The Galveston County Health District’s Rules for Animal Control provide that if a dog is found trespassing or running at large upon any private property, any person may “take up” the dog and deliver it to the regulatory authority. GALVESTON COUNTY, TEX., R. FOR ANIMAL CONTROL .015(c). Once the regulatory authority has possession of the dog, it shall hold and dispose of the dog as though it had been found running at large and impounded. GALVESTON COUNTY, TEX., R. FOR ANIMAL CONTROL .015(d). These provisions expressly authorized Jake’s seizure by the private citizen who turned Jake over to the League City Animal Control Department, the regulatory authority. Therefore, Officer Robinson’s warrantless seizure of Jake was lawful.

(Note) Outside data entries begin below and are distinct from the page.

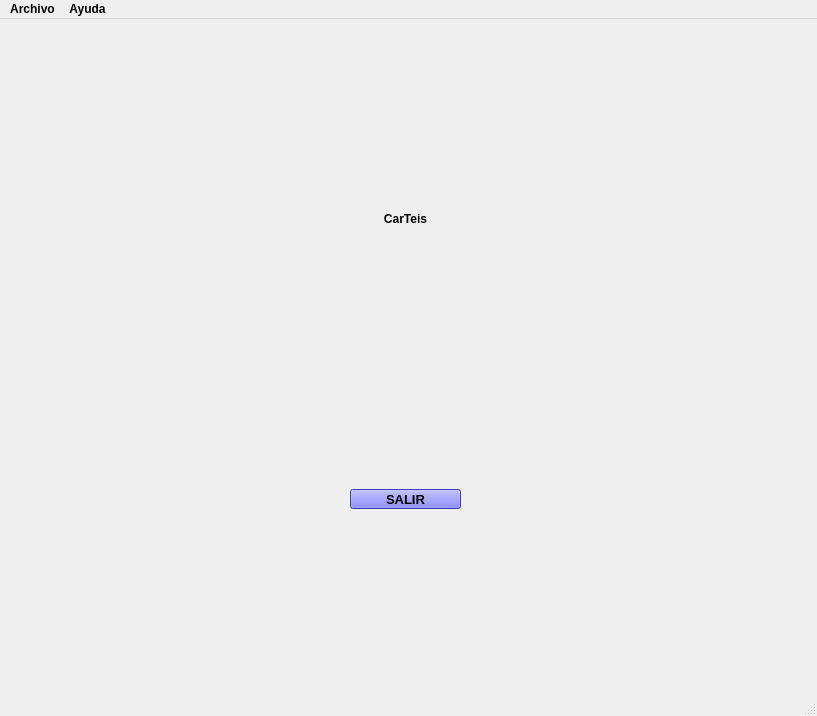
Qt form venta_principal.ui (EliasVGZ/vierafernandez2324) before a commit.
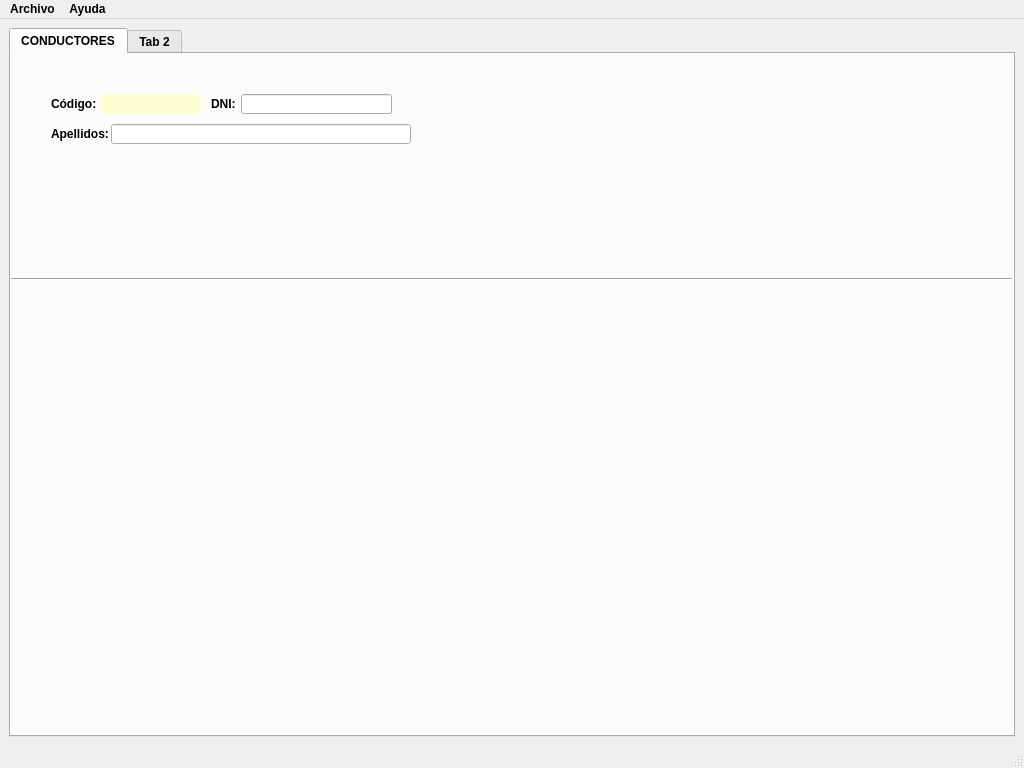
The same form after that commit. Icons and pictures are not drawn.

What changed in the file:
```diff
--- a/venta_principal.ui
+++ b/venta_principal.ui
@@ -6,8 +6,8 @@
    <rect>
     <x>0</x>
     <y>0</y>
-    <width>817</width>
-    <height>716</height>
+    <width>1024</width>
+    <height>768</height>
    </rect>
   </property>
   <property name="sizePolicy">
@@ -18,8 +18,8 @@
   </property>
   <property name="minimumSize">
    <size>
-    <width>120</width>
-    <height>20</height>
+    <width>1024</width>
+    <height>768</height>
    </size>
   </property>
   <property name="maximumSize">
@@ -38,53 +38,101 @@
    <string>CarTeis</string>
   </property>
   <widget class="QWidget" name="centralwidget">
-   <widget class="QPushButton" name="btnSalir">
-    <property name="geometry">
-     <rect>
-      <x>350</x>
-      <y>470</y>
-      <width>111</width>
-      <height>20</height>
-     </rect>
-    </property>
     <property name="sizePolicy">
-     <sizepolicy hsizetype="Fixed" vsizetype="Fixed">
+    <sizepolicy hsizetype="Expanding" vsizetype="Expanding">
       <horstretch>0</horstretch>
       <verstretch>0</verstretch>
      </sizepolicy>
     </property>
+   <layout class="QGridLayout" name="gridLayout">
+    <item row="0" column="0">
+     <widget class="QTabWidget" name="tabPrincipal">
+      <property name="currentIndex">
+       <number>0</number>
+      </property>
+      <widget class="QWidget" name="tabDrivers">
+       <attribute name="title">
+        <string>CONDUCTORES</string>
+       </attribute>
+       <widget class="Line" name="line">
+        <property name="geometry">
+         <rect>
+          <x>0</x>
+          <y>195</y>
+          <width>1001</width>
+          <height>61</height>
+         </rect>
+        </property>
+        <property name="orientation">
+         <enum>Qt::Horizontal</enum>
+        </property>
+       </widget>
+       <widget class="QLabel" name="lblCod">
+        <property name="geometry">
+         <rect>
+          <x>40</x>
+          <y>40</y>
+          <width>50</width>
+          <height>20</height>
+         </rect>
+        </property>
     <property name="minimumSize">
      <size>
-      <width>0</width>
-      <height>0</height>
-     </size>
-    </property>
-    <property name="maximumSize">
+          <width>50</width>
+          <height>20</height>
+         </size>
+        </property>
+        <property name="text">
+         <string>Código:</string>
+        </property>
+       </widget>
+       <widget class="QLabel" name="lblCodbd">
+        <property name="geometry">
+         <rect>
+          <x>90</x>
+          <y>40</y>
+          <width>100</width>
+          <height>20</height>
+         </rect>
+        </property>
+        <property name="minimumSize">
      <size>
-      <width>120</width>
+          <width>100</width>
       <height>20</height>
      </size>
     </property>
-    <property name="font">
-     <font>
-      <pointsize>10</pointsize>
-      <weight>75</weight>
-      <bold>true</bold>
-     </font>
-    </property>
     <property name="styleSheet">
-     <string notr="true">background-color: rgb(85, 85, 255);</string>
+         <string notr="true">background-color: rgb(253, 255, 210);</string>
     </property>
     <property name="text">
-     <string>SALIR</string>
-    </property>
-   </widget>
-   <widget class="QLabel" name="lblTitulo">
+         <string/>
+        </property>
+       </widget>
+       <widget class="QLabel" name="lblDni">
     <property name="geometry">
      <rect>
-      <x>300</x>
-      <y>190</y>
-      <width>211</width>
+          <x>200</x>
+          <y>40</y>
+          <width>31</width>
+          <height>20</height>
+         </rect>
+        </property>
+        <property name="minimumSize">
+         <size>
+          <width>20</width>
+          <height>20</height>
+         </size>
+        </property>
+        <property name="text">
+         <string>DNI:</string>
+        </property>
+       </widget>
+       <widget class="QLineEdit" name="txtDni">
+        <property name="geometry">
+         <rect>
+          <x>230</x>
+          <y>40</y>
+          <width>151</width>
       <height>20</height>
      </rect>
     </property>
@@ -94,19 +142,64 @@
       <height>20</height>
      </size>
     </property>
-    <property name="maximumSize">
+       </widget>
+       <widget class="QLabel" name="lblApellido">
+        <property name="geometry">
+         <rect>
+          <x>40</x>
+          <y>70</y>
+          <width>61</width>
+          <height>20</height>
+         </rect>
+        </property>
+        <property name="minimumSize">
      <size>
-      <width>300</width>
-      <height>100</height>
+          <width>60</width>
+          <height>20</height>
      </size>
     </property>
     <property name="text">
-     <string>CarTeis</string>
-    </property>
-    <property name="alignment">
-     <set>Qt::AlignCenter</set>
-    </property>
-   </widget>
+         <string>Apellidos:</string>
+        </property>
+       </widget>
+       <widget class="QLineEdit" name="txtApellido">
+        <property name="geometry">
+         <rect>
+          <x>100</x>
+          <y>70</y>
+          <width>300</width>
+          <height>20</height>
+         </rect>
+        </property>
+        <property name="minimumSize">
+         <size>
+          <width>300</width>
+          <height>20</height>
+         </size>
+        </property>
+       </widget>
+      </widget>
+      <widget class="QWidget" name="tab_Principal">
+       <attribute name="title">
+        <string>Tab 2</string>
+       </attribute>
+       <widget class="QLabel" name="lbTab2">
+        <property name="geometry">
+         <rect>
+          <x>190</x>
+          <y>210</y>
+          <width>141</width>
+          <height>16</height>
+         </rect>
+        </property>
+        <property name="text">
+         <string>ESTO ES LA PESTAAÑA 2</string>
+        </property>
+       </widget>
+      </widget>
+     </widget>
+    </item>
+   </layout>
   </widget>
   <widget class="QStatusBar" name="statusbar"/>
   <widget class="QMenuBar" name="menubar">
@@ -114,7 +207,7 @@
     <rect>
      <x>0</x>
      <y>0</y>
-     <width>817</width>
+     <width>1024</width>
      <height>21</height>
     </rect>
    </property>
```
Left out of the diff: 4 changed lines with no effect on the pictures. Lines whose indentation alone changed are shown as unchanged.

When a dog is impounded and the dog is found to be diseased, sick, injured, or otherwise unhealthy, animal control officers are authorized to dispose of such a dog immediately. GALVESTON COUNTY, TEX., R. FOR ANIMAL CONTROL .023(b). This provision implicitly gives animal control officers authority to have an impounded dog medically evaluated, to determine whether it is diseased, sick, injured, or otherwise unhealthy. Based upon the animal control department’s authority to have dogs medically evaluated, we conclude that Officer Robinson’s warrantless transporting of Jake to the veterinarian clinic and the veterinarian’s examination of Jake was authorized. Accordingly, the trial court did not err in admitting the veterinarians’ testimony regarding their examination of Jake.
We overrule appellant’s fourth point of error.
The discussion of the remaining points of error does not meet the criteria for publication, and is thus ordered not published. TEX.R.APP. P. 47.4. We affirm the judgment of the trial court.
1. Robinson picked up two dogs; appellant was charged with cruelty to both. However, because appellant was only convicted of cruelty to Jake, we will confine our analysis and statement of the facts to Jake.